Apache Flume Data flow Model
Data flow in Apache Flume starts with a client. The client starts sending an event to its destination system that is received by the Apache Flume source. Flume source stores it into one or more channels. Now the events are stored in channel unless it is taken by Flume sink. The sink removes the event from the channel and puts it into a target data store like HDFS (via Flume HDFS sink).
The following diagram shows the data flow of Apache Flume.
Apache Flume Data Flow Types
Let us see data flow types provided by Flume.
1. Multi-hop flow
In this type of data flow, a user can build multi-hop flows where events will travel through multiple agents before reaching the final destination. In the case of a multi-hop flow, data travels from the previous-hop sink to the next source hop and stored in the next-hop channel.
2. Fan-in flow
In this type of data flow, events from multiple sources can travel to their destination using a single channel.

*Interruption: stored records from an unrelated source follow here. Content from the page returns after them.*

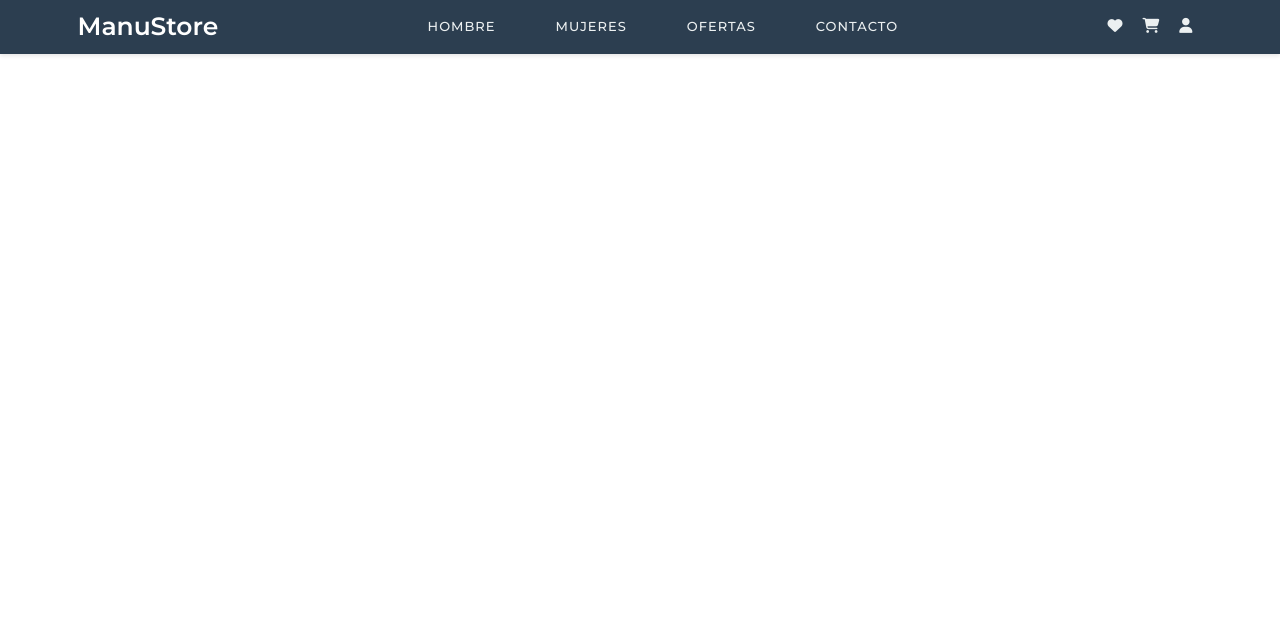
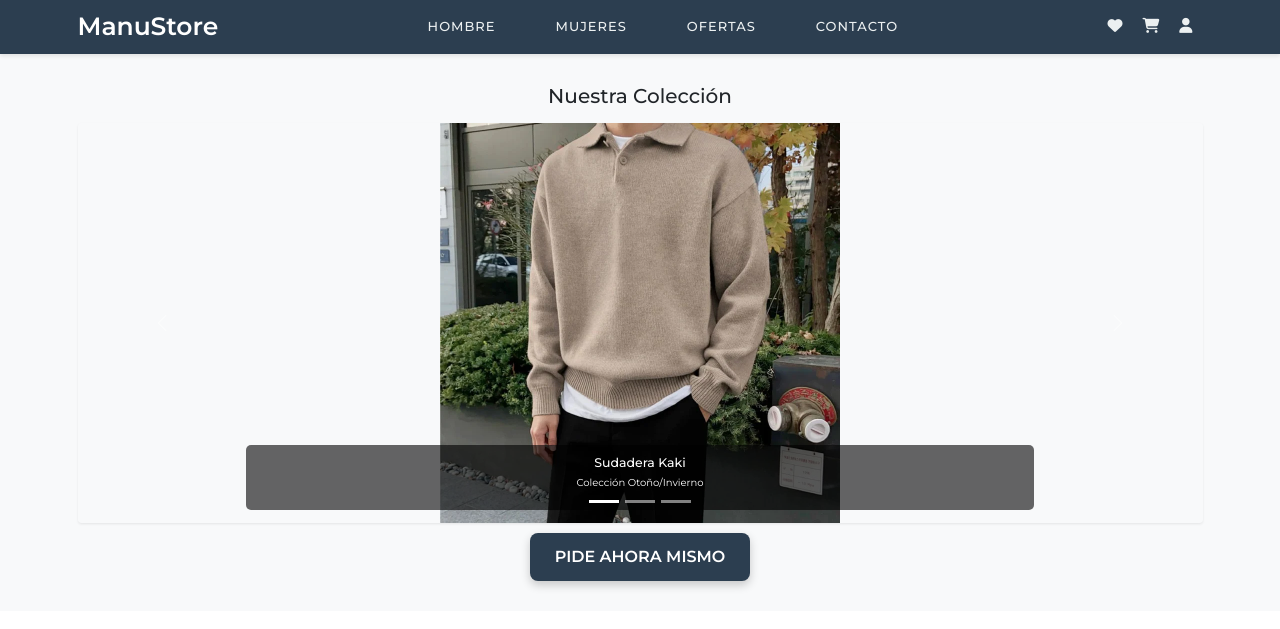
Before and after one commit to CipherDrift777/tienda-manu-store, a PHP site: page / in a window 1280 px wide. Shown: the top 629 px of the page. Run offline with PHP 8.4, Linux system fonts and the light colour scheme.

Commit message:
Agregamos el slide en nuestro proyecto

```diff
--- a/index.html
+++ b/index.html
@@ -55,6 +55,74 @@
         </div>
     </nav>
 
+    <!-- Main -->
+    <section class="main bg-light py-5">
+        <div class="container text-center">
+            <h2 class="mb-4">Nuestra Colección</h2>
+
+            <div id="carruselManuStore" class="carousel slide" data-bs-ride="carousel" data-bs-interval="2000"
+                data-bs-pause="hover">
+                <!-- Indicadores -->
+                <div class="carousel-indicators">
+                    <button type="button" data-bs-target="#carruselManuStore" data-bs-slide-to="0" class="active"
+                        aria-current="true"></button>
+                    <button type="button" data-bs-target="#carruselManuStore" data-bs-slide-to="1"></button>
+                    <button type="button" data-bs-target="#carruselManuStore" data-bs-slide-to="2"></button>
+                </div>
+
+                <!-- Slides -->
+                <div class="carousel-inner rounded shadow-sm">
+                    <div class="carousel-item active">
+                        <img src="img/kaki_sudadera.png" class="d-block w-100 img-carrusel" alt="Sudadera kaki">
+                        <div class="carousel-caption d-none d-md-block">
+                            <h5>Sudadera Kaki</h5>
+                            <p>Colección Otoño/Invierno</p>
+                        </div>
+                    </div>
+
+                    <div class="carousel-item">
+                        <img src="img/chemise.jpg" class="d-block w-100 img-carrusel" alt="Camisa elegante">
+                        <div class="carousel-caption d-none d-md-block">
+                            <h5>Camisa Elegante</h5>
+                            <p>Perfecta para ocasiones especiales</p>
+                        </div>
+                    </div>
+
+                    <div class="carousel-item">
+                        <img src="img/camiseta.png" class="d-block w-100 img-carrusel" alt="Camiseta básica">
+                        <div class="carousel-caption d-none d-md-block">
+                            <h5>Camiseta Básica</h5>
+                            <p>Para un look casual y cómodo</p>
+                        </div>
+                    </div>
+                </div>
+
+                <!-- Controles -->
+                <button class="carousel-control-prev" type="button" data-bs-target="#carruselManuStore"
+                    data-bs-slide="prev">
+                    <span class="carousel-control-prev-icon" aria-hidden="true"></span>
+                    <span class="visually-hidden">Anterior</span>
+                </button>
+                <button class="carousel-control-next" type="button" data-bs-target="#carruselManuStore"
+                    data-bs-slide="next">
+                    <span class="carousel-control-next-icon" aria-hidden="true"></span>
+                    <span class="visually-hidden">Siguiente</span>
+                </button>
+            </div>
+            <a href="login.html" class="btn-pide-ahora mt-3">Pide ahora mismo</a>
+        </div>
+    </section>
+
+
+
+
+    </div>
+    </div>
+    </div>
+    </section>
+
+
+
 
     <!-- CDN Bootstrap Js -->
     <script src="https://cdn.jsdelivr.net/npm/bootstrap@5.3.5/dist/js/bootstrap.bundle.min.js"
--- a/style.css
+++ b/style.css
@@ -52,5 +52,50 @@ body{
     transition: all 0.3s ease;
     margin: 0 1rem;
     cursor: pointer;
+}
 
+.main {
+    background: url() no-repeat;
 }
+
+/* Slide */
+
+.img-carrusel {
+    height: 400px;
+    width: 100%;
+    object-fit: contain; /* o usa 'cover' si prefieres recortar para que todas llenen el marco */
+    object-position: center center;
+    background-color: #f8f9fa; /* para evitar bordes feos si sobra espacio */
+    border-radius: 0.5rem;
+}
+
+
+.carousel-caption {
+    background-color: rgba(0, 0, 0, 0.6);
+    padding: 1rem;
+    border-radius: 0.5rem;
+}
+
+
+/* Botones */
+
+.btn-pide-ahora {
+    display: inline-block;
+    padding: 1.2rem 2.5rem;
+    font-size: 1.6rem;
+    font-weight: 600;
+    text-transform: uppercase;
+    color: #ffffff;
+    background-color: #2c3e50;
+    border: none;
+    border-radius: 0.8rem;
+    text-decoration: none;
+    transition: all 0.3s ease;
+    box-shadow: 0 4px 10px rgba(0, 0, 0, 0.2);
+}
+
+.btn-pide-ahora:hover {
+    background-color: #1a252f;
+    color: #dcdcdc;
+    transform: scale(1.05);
+}
```
Also changed, not shown: img/camiseta.png (added), img/chemise.jpg (added), img/chemise.png (added), img/kaki_sudadera.png (added).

We can take an example of a log collection system in which logs are collected from hundreds of web servers and sent to a dozen of agents that write to the HDFS cluster. Flume can achieve this by configuring several first-tier agents with an Avro sink, all will point to an Avro source of a single agent. Now this source on the second tire agent will consolidate events in a single channel which is used by the sink to its final store system.
3. Fan-out flow
In this type of data flow, event flow from one source to multiple channels is achieved by defining a flow multiplexer that can replicate an event to one or more channels.
Fan-out flow provides two modes of data flow.
- Replicating: In this mode, event data is replicated to all channels.
- Multiplexing: In this mode, event data will be sent to selected channels when an event’s attribute matches a preconfigured value. The mapping can be set in the agent’s configuration file.